The problem is intermittent, and we can’t figure out what triggers it. During the day, when I am working at home and my wife is at work, he is affectionate. But the nighttime attacks are getting wearisome and more frequent.
D.S., St. Louis
DF: You have my sympathy having to share the bed with this territorially aggressive canine upstart! He is exhibiting location-specific dominance-aggression.
Behavioral therapists would suggest basic obedience school to teach your dog to sit and stay and to establish you as the top dog giving the orders. Buy a dog-training clicker or use a can of coins to condition your dog so that with one click or shake, he gets a reward. Do this first in the living room, and once he’s conditioned, do it when he’s on the bed. This will re-motivate and redirect his behavior from threatening to expecting reward.
What is your wife doing? If she is the boss, she should order the dog off the bed. Shunning is a potent form of canine discipline.
You might also try re-motivation using a squeaky toy, inviting your dog to play and catch the toy rather than attack you. A short term of treatment with melatonin or a psychotropic medication such as Prozac, under veterinary supervision, may be your final solution.
Dear Dr. Fox:
Two years ago, my son brought home a homeless kitty. Lucy was so affectionate, especially toward my son, that we fell in love with her.
My son went abroad for a year, and since his return, Lucy has become aggressive toward him.

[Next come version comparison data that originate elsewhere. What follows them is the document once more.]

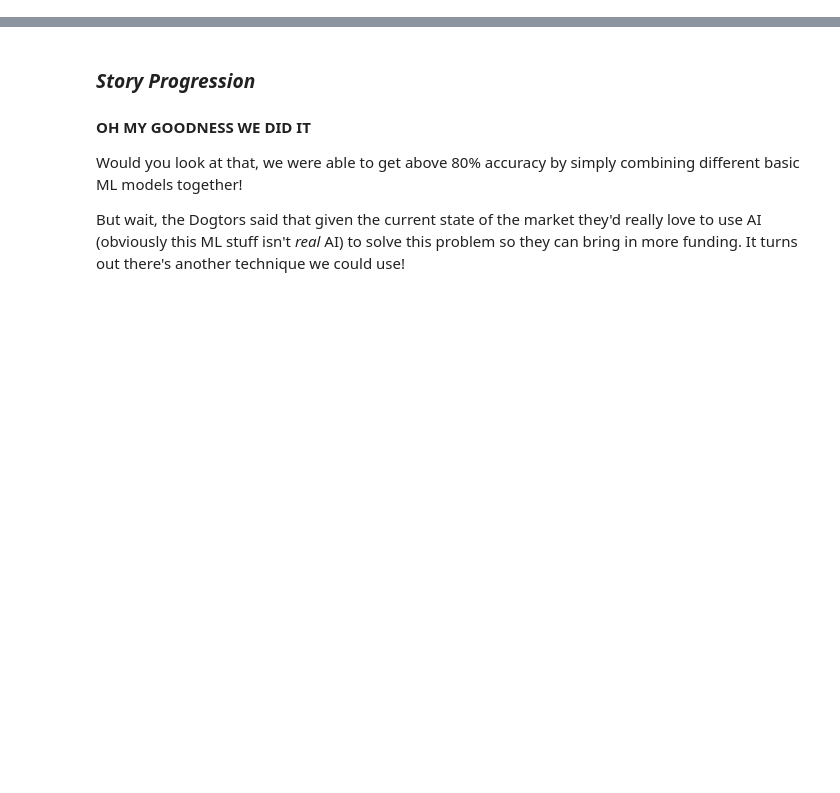
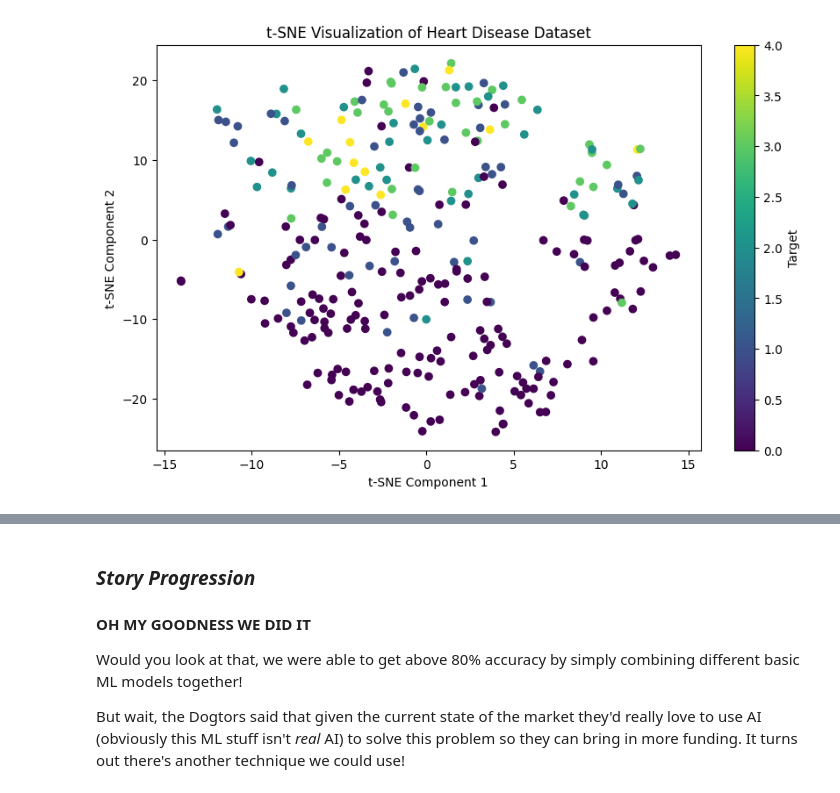
Before and after one commit to wtheisen/nd-cse-30124-homeworks, a Jupyter notebook: practicum/practicum.ipynb, the cells around one changed output, grey strips where cells are left out. Cells and saved outputs as stored; diff of their text form; code cells hidden in the pictures; blank space fills up the shorter version.

```diff
--- a/practicum/practicum.ipynb
+++ b/practicum/practicum.ipynb
@@ -497,0 +241,19 @@ evaluate_models(X_resampled, y_resampled)
+# %%
+from sklearn.manifold import TSNE
+import matplotlib.pyplot as plt
+
+# TODO: Apply t-SNE to the scaled dataset
+# LINES: 2
+tsne = TSNE(n_components=2, random_state=42)
+X_tsne = tsne.fit_transform(X_scaled)
+
+# Plot the t-SNE result
+plt.figure(figsize=(10, 6))
+plt.scatter(X_tsne[:, 0], X_tsne[:, 1], c=df['target'])
+plt.colorbar(label='Target')
+plt.title('t-SNE Visualization of Heart Disease Dataset')
+plt.xlabel('t-SNE Component 1')
+plt.ylabel('t-SNE Component 2')
+plt.show()
+# %% [output]
+[figure, added]
```
Also changed, not shown: parts of 69 cells of this notebook, 14 other files.
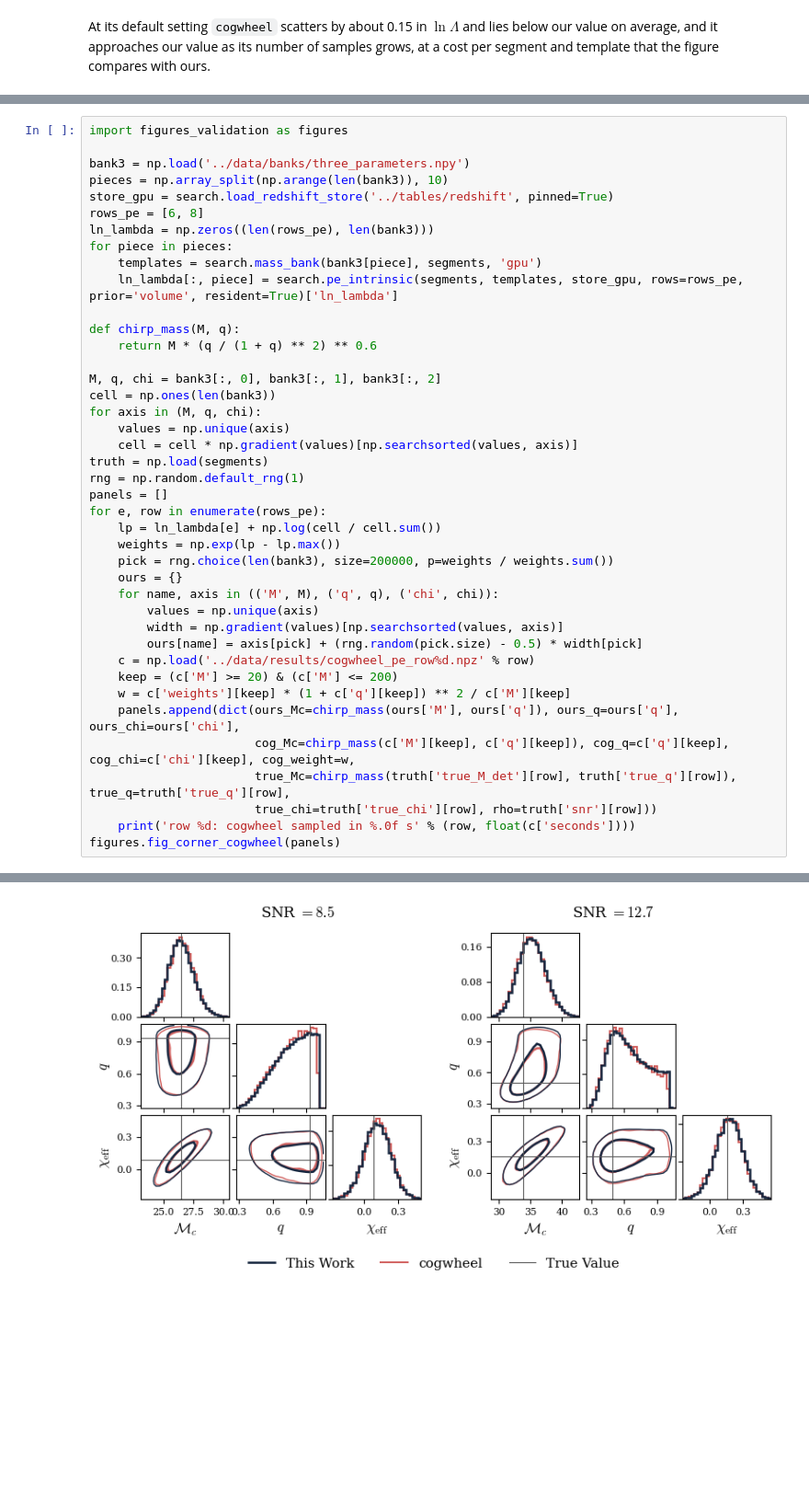
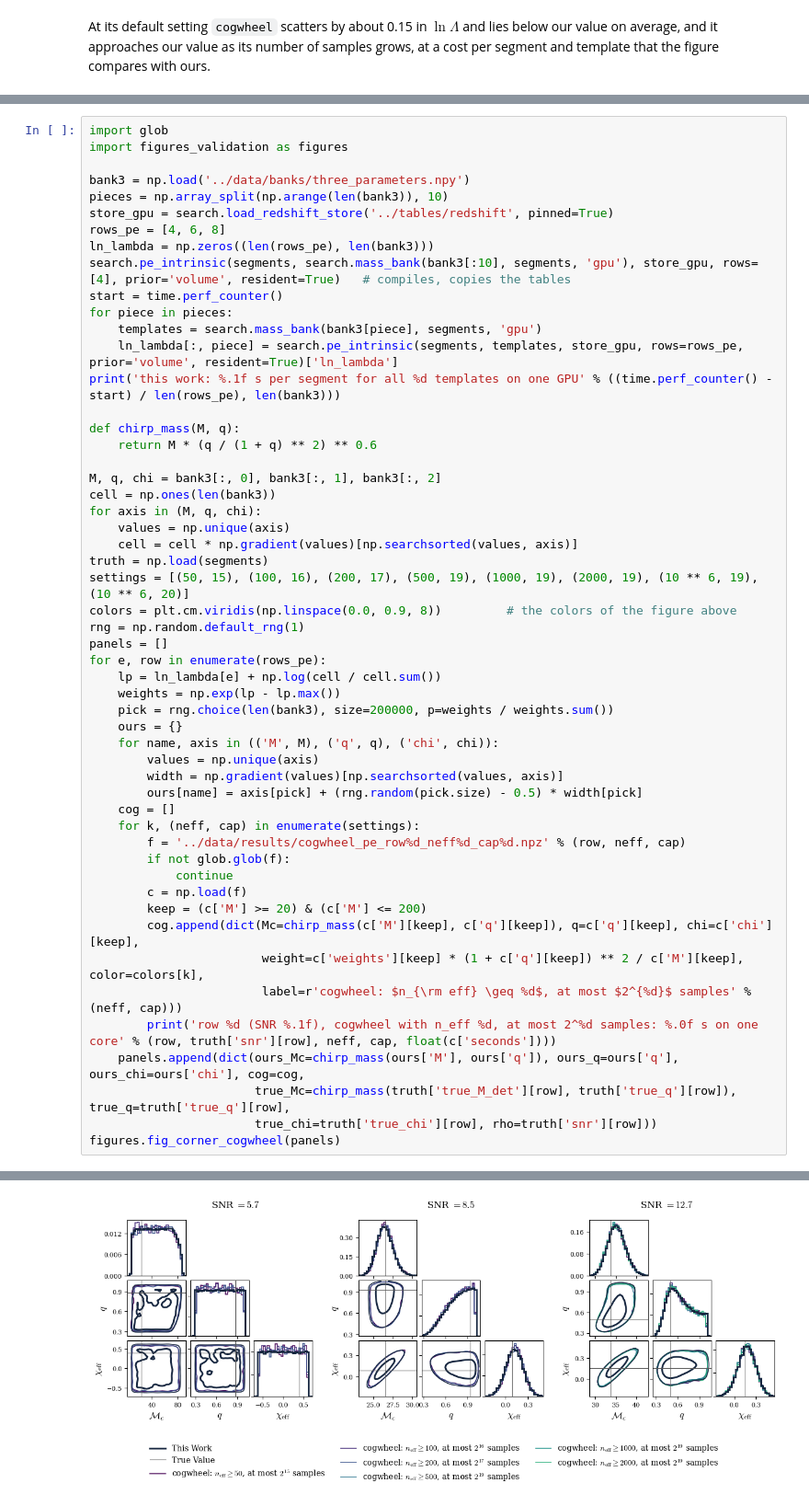
Before and after one commit to dmatter1391/exmarg, a Jupyter notebook: notebooks/06_cogwheel.ipynb, the cells around one changed output, grey strips where cells are left out. Shown at 92% size. Saved outputs shown, nothing was run; the diff lists cells and outputs as text; blank space fills up the shorter version.

```diff
--- a/notebooks/06_cogwheel.ipynb
+++ b/notebooks/06_cogwheel.ipynb
@@ -109,14 +113,18 @@ prior of our grid, uniform in total mass, mass ratio and spin, and only its samp
 # %%
+import glob
 import figures_validation as figures
 
 bank3 = np.load('../data/banks/three_parameters.npy')
 pieces = np.array_split(np.arange(len(bank3)), 10)
 store_gpu = search.load_redshift_store('../tables/redshift', pinned=True)
-rows_pe = [6, 8]
+rows_pe = [4, 6, 8]
 ln_lambda = np.zeros((len(rows_pe), len(bank3)))
+search.pe_intrinsic(segments, search.mass_bank(bank3[:10], segments, 'gpu'), store_gpu, rows=[4], prior='volume', resident=True)   # compiles, copies the tables
+start = time.perf_counter()
 for piece in pieces:
     templates = search.mass_bank(bank3[piece], segments, 'gpu')
     ln_lambda[:, piece] = search.pe_intrinsic(segments, templates, store_gpu, rows=rows_pe, prior='volume', resident=True)['ln_lambda']
+print('this work: %.1f s per segment for all %d templates on one GPU' % ((time.perf_counter() - start) / len(rows_pe), len(bank3)))
 
 def chirp_mass(M, q):
     return M * (q / (1 + q) ** 2) ** 0.6
@@ -127,6 +135,8 @@ for axis in (M, q, chi):
     values = np.unique(axis)
     cell = cell * np.gradient(values)[np.searchsorted(values, axis)]
 truth = np.load(segments)
+settings = [(50, 15), (100, 16), (200, 17), (500, 19), (1000, 19), (2000, 19), (10 ** 6, 19), (10 ** 6, 20)]
+colors = plt.cm.viridis(np.linspace(0.0, 0.9, 8))         # the colors of the figure above
 rng = np.random.default_rng(1)
 panels = []
 for e, row in enumerate(rows_pe):
@@ -138,13 +148,19 @@ for e, row in enumerate(rows_pe):
         values = np.unique(axis)
         width = np.gradient(values)[np.searchsorted(values, axis)]
         ours[name] = axis[pick] + (rng.random(pick.size) - 0.5) * width[pick]
-    c = np.load('../data/results/cogwheel_pe_row%d.npz' % row)
-    keep = (c['M'] >= 20) & (c['M'] <= 200)
-    w = c['weights'][keep] * (1 + c['q'][keep]) ** 2 / c['M'][keep]
-    panels.append(dict(ours_Mc=chirp_mass(ours['M'], ours['q']), ours_q=ours['q'], ours_chi=ours['chi'],
-                       cog_Mc=chirp_mass(c['M'][keep], c['q'][keep]), cog_q=c['q'][keep], cog_chi=c['chi'][keep], cog_weight=w,
+    cog = []
+    for k, (neff, cap) in enumerate(settings):
+        f = '../data/results/cogwheel_pe_row%d_neff%d_cap%d.npz' % (row, neff, cap)
+        if not glob.glob(f):
+            continue
+        c = np.load(f)
+        keep = (c['M'] >= 20) & (c['M'] <= 200)
+        cog.append(dict(Mc=chirp_mass(c['M'][keep], c['q'][keep]), q=c['q'][keep], chi=c['chi'][keep],
+                        weight=c['weights'][keep] * (1 + c['q'][keep]) ** 2 / c['M'][keep], color=colors[k],
+                        label=r'cogwheel: $n_{\rm eff} \geq %d$, at most $2^{%d}$ samples' % (neff, cap)))
+        print('row %d (SNR %.1f), cogwheel with n_eff %d, at most 2^%d samples: %.0f s on one core' % (row, truth['snr'][row], neff, cap, float(c['seconds'])))
+    panels.append(dict(ours_Mc=chirp_mass(ours['M'], ours['q']), ours_q=ours['q'], ours_chi=ours['chi'], cog=cog,
                        true_Mc=chirp_mass(truth['true_M_det'][row], truth['true_q'][row]), true_q=truth['true_q'][row],
                        true_chi=truth['true_chi'][row], rho=truth['snr'][row]))
-    print('row %d: cogwheel sampled in %.0f s' % (row, float(c['seconds'])))
 figures.fig_corner_cogwheel(panels)
 # %% [output]
@@ -153 +180 @@ row 8: cogwheel sampled in 227 s
-[figure, old version]
+[figure, new version]
```
Also changed, not shown: parts of 4 cells of this notebook, 16 other files.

She swats his feet when he walks near her and hisses at him when he talks endearingly to her.
Why the change in attitude toward my son? And what can he do to gain Lucy’s affection again?
B.C., St. Louis
DF: Lucy has become accustomed to living in your home without the scent, sight and sound of your son. All those unfamiliar stimuli can trigger fear or sudden defensive aggression.
Your son shouldn’t force contact with Lucy; let her come to him. If she likes to be brushed, he should do so, and he should be the one to set out her food and clean out the litter box.
Lucy’s ambush attacks could be attention-seeking play behavior rather than pure aggression. At times she is most active, have your son engage in interactive play using a long cane with a fluffy toy tied to a string.
Michael W. Fox, author of a newsletter and books on animal care, welfare and rights, is a veterinarian with doctoral degrees in medicine and animal behavior. Write to him at United Feature Syndicate, 1130 Walnut St., Kansas City, Mo. 64106.